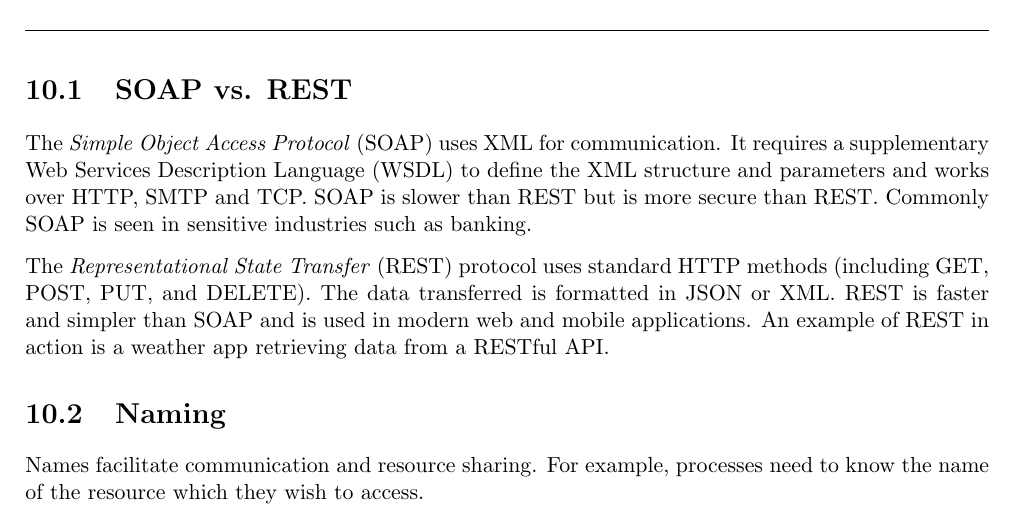
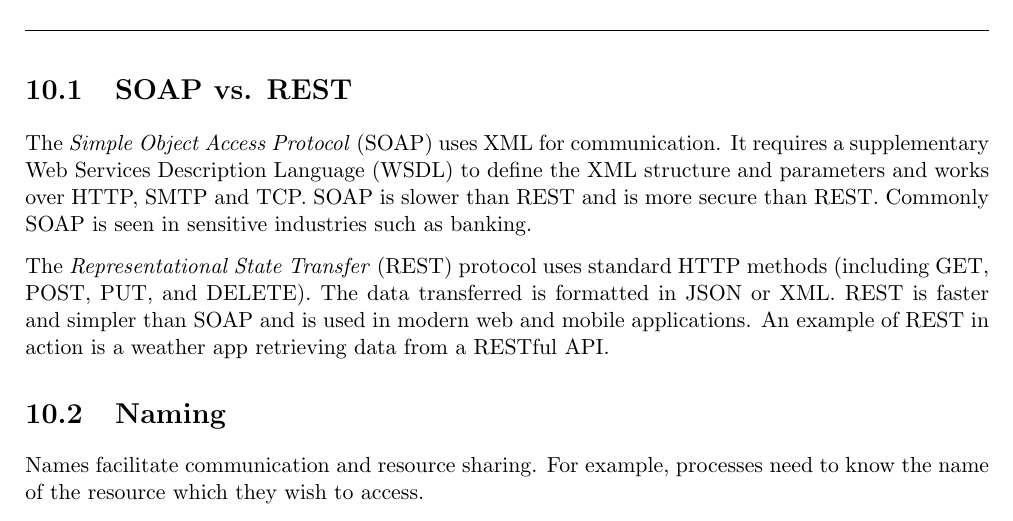
Before and after one commit to ThomasBoxall/uni-notes, a LaTeX thesis (01-L6/m30225-dssec/m30225-dssec.tex, which reads 01-L6/m30225-dssec/pages/2026-03-04.tex): part of page 36 of 52, cut so that both start at the same text. Compiled offline with pdfLaTeX.

Commit message:
spelling

```diff
--- a/01-L6/m30225-dssec/pages/2026-03-04.tex
+++ b/01-L6/m30225-dssec/pages/2026-03-04.tex
@@ -1,7 +1,7 @@
 \taughtsession{Seminar}{Web Services \& Naming Conventions}{2026-03-04}{11:00}{Amanda}{}
 
 \section{SOAP vs. REST}
-The \textit{Simple Object Access Protocol} (SOAP) uses XML for communication. It requires a supplementary Web Services Description Language (WSDL) to define the XML structure and parameters and works over HTTP, SMTP and TCP. SOAP is slower than REST but is more secure than REST. Commonly SOAP is seen in sensitive industries such as banking.
+The \textit{Simple Object Access Protocol} (SOAP) uses XML for communication. It requires a supplementary Web Services Description Language (WSDL) to define the XML structure and parameters and works over HTTP, SMTP and TCP. SOAP is slower than REST and is more secure than REST. Commonly SOAP is seen in sensitive industries such as banking.
 
 The \textit{Representational State Transfer} (REST) protocol uses standard HTTP methods (including GET, POST, PUT, and DELETE). The data transferred is formatted in JSON or XML. REST is faster and simpler than SOAP and is used in modern web and mobile applications. An example of REST in action is a weather app retrieving data from a RESTful API.
 
```
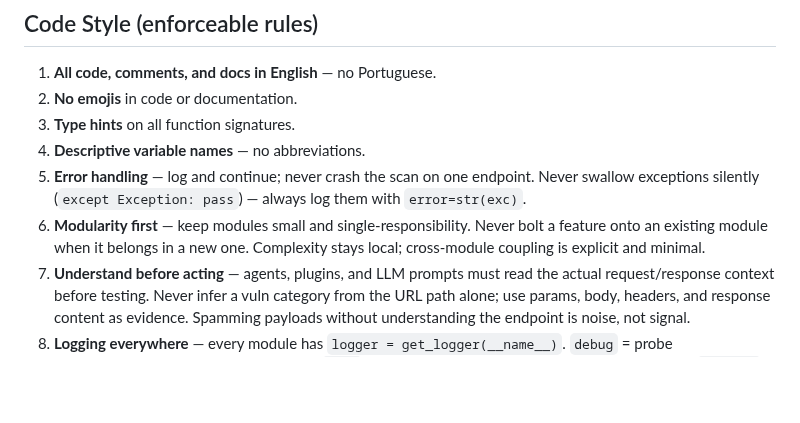
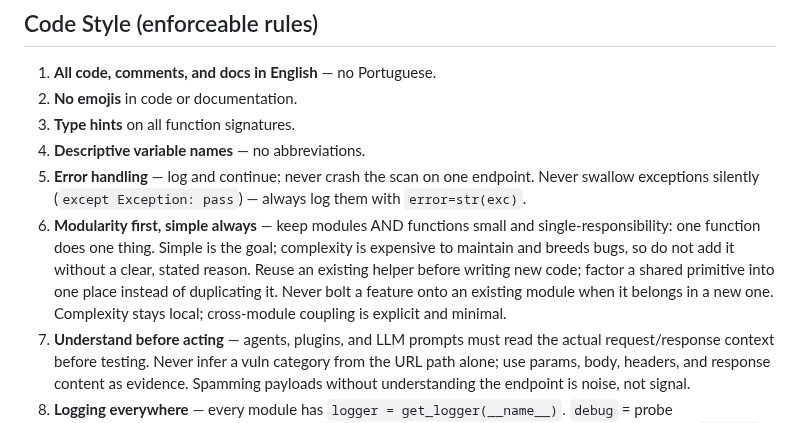
Before and after one commit to knowbe4/frieren-dast-ai, a Markdown page: CLAUDE.md, the part around the change. Rendered like a GitHub page; blank space fills up the shorter version.

Commit message:
docs(CLAUDE): one-function-one-responsibility + simple-over-complex
Extend the modularity rule to the function level and state the simplicity principle:
complexity is expensive to maintain and breeds bugs; reuse a helper before adding code.

Co-Authored-By: Claude Opus 4.8 <noreply@anthropic.com>

```diff
--- a/CLAUDE.md
+++ b/CLAUDE.md
@@ -32,9 +32,12 @@ more accurate, or easier to use? If not, don't add it.
 4. **Descriptive variable names** — no abbreviations.
 5. **Error handling** — log and continue; never crash the scan on one endpoint. Never swallow
    exceptions silently (`except Exception: pass`) — always log them with `error=str(exc)`.
-6. **Modularity first** — keep modules small and single-responsibility. Never bolt a feature onto
-   an existing module when it belongs in a new one. Complexity stays local; cross-module coupling
-   is explicit and minimal.
+6. **Modularity first, simple always** — keep modules AND functions small and
+   single-responsibility: one function does one thing. Simple is the goal; complexity is
+   expensive to maintain and breeds bugs, so do not add it without a clear, stated reason. Reuse
+   an existing helper before writing new code; factor a shared primitive into one place instead
+   of duplicating it. Never bolt a feature onto an existing module when it belongs in a new one.
+   Complexity stays local; cross-module coupling is explicit and minimal.
 7. **Understand before acting** — agents, plugins, and LLM prompts must read the actual
    request/response context before testing. Never infer a vuln category from the URL path alone;
    use params, body, headers, and response content as evidence. Spamming payloads without
```
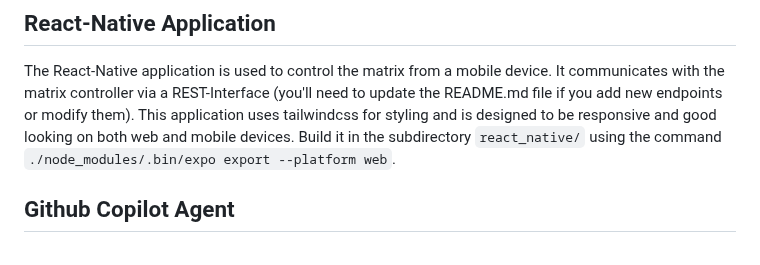
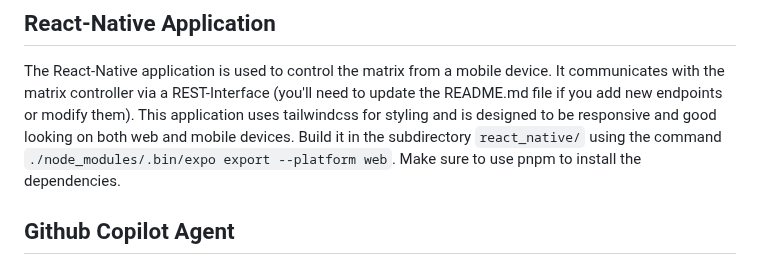
Before and after one commit to sshcrack/led-matrix, a Markdown page: .github/copilot-instructions.md, the part around the change. Rendered like a GitHub page.

Commit message:
Update copilot instructions once again

```diff
--- a/.github/copilot-instructions.md
+++ b/.github/copilot-instructions.md
@@ -33,7 +33,7 @@ The desktop application is built using ImGui and is used to do heavy lifting, su
 
 ## React-Native Application
 The React-Native application is used to control the matrix from a mobile device. It communicates with the matrix controller via a REST-Interface (you'll need to update the README.md file if you add new endpoints or modify them). This application uses tailwindcss for styling and is designed to be responsive and good looking on both web and mobile devices.
-Build it in the subdirectory `react_native/` using the command `./node_modules/.bin/expo export --platform web`.
+Build it in the subdirectory `react_native/` using the command `./node_modules/.bin/expo export --platform web`. Make sure to use pnpm to install the dependencies.
 
 
 ## Github Copilot Agent
```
◇ ◇ ◇ ◇ ◇ ◇ ◇
:: Task to carry out ::
Show every line of the listing containing the string "using" by copying it.

:: Finished task ::
@@ -33,7 +33,7 @@ The desktop application is built using ImGui and is used to do heavy lifting, su
-Build it in the subdirectory `react_native/` using the command `./node_modules/.bin/expo export --platform web`.
+Build it in the subdirectory `react_native/` using the command `./node_modules/.bin/expo export --platform web`. Make sure to use pnpm to install the dependencies.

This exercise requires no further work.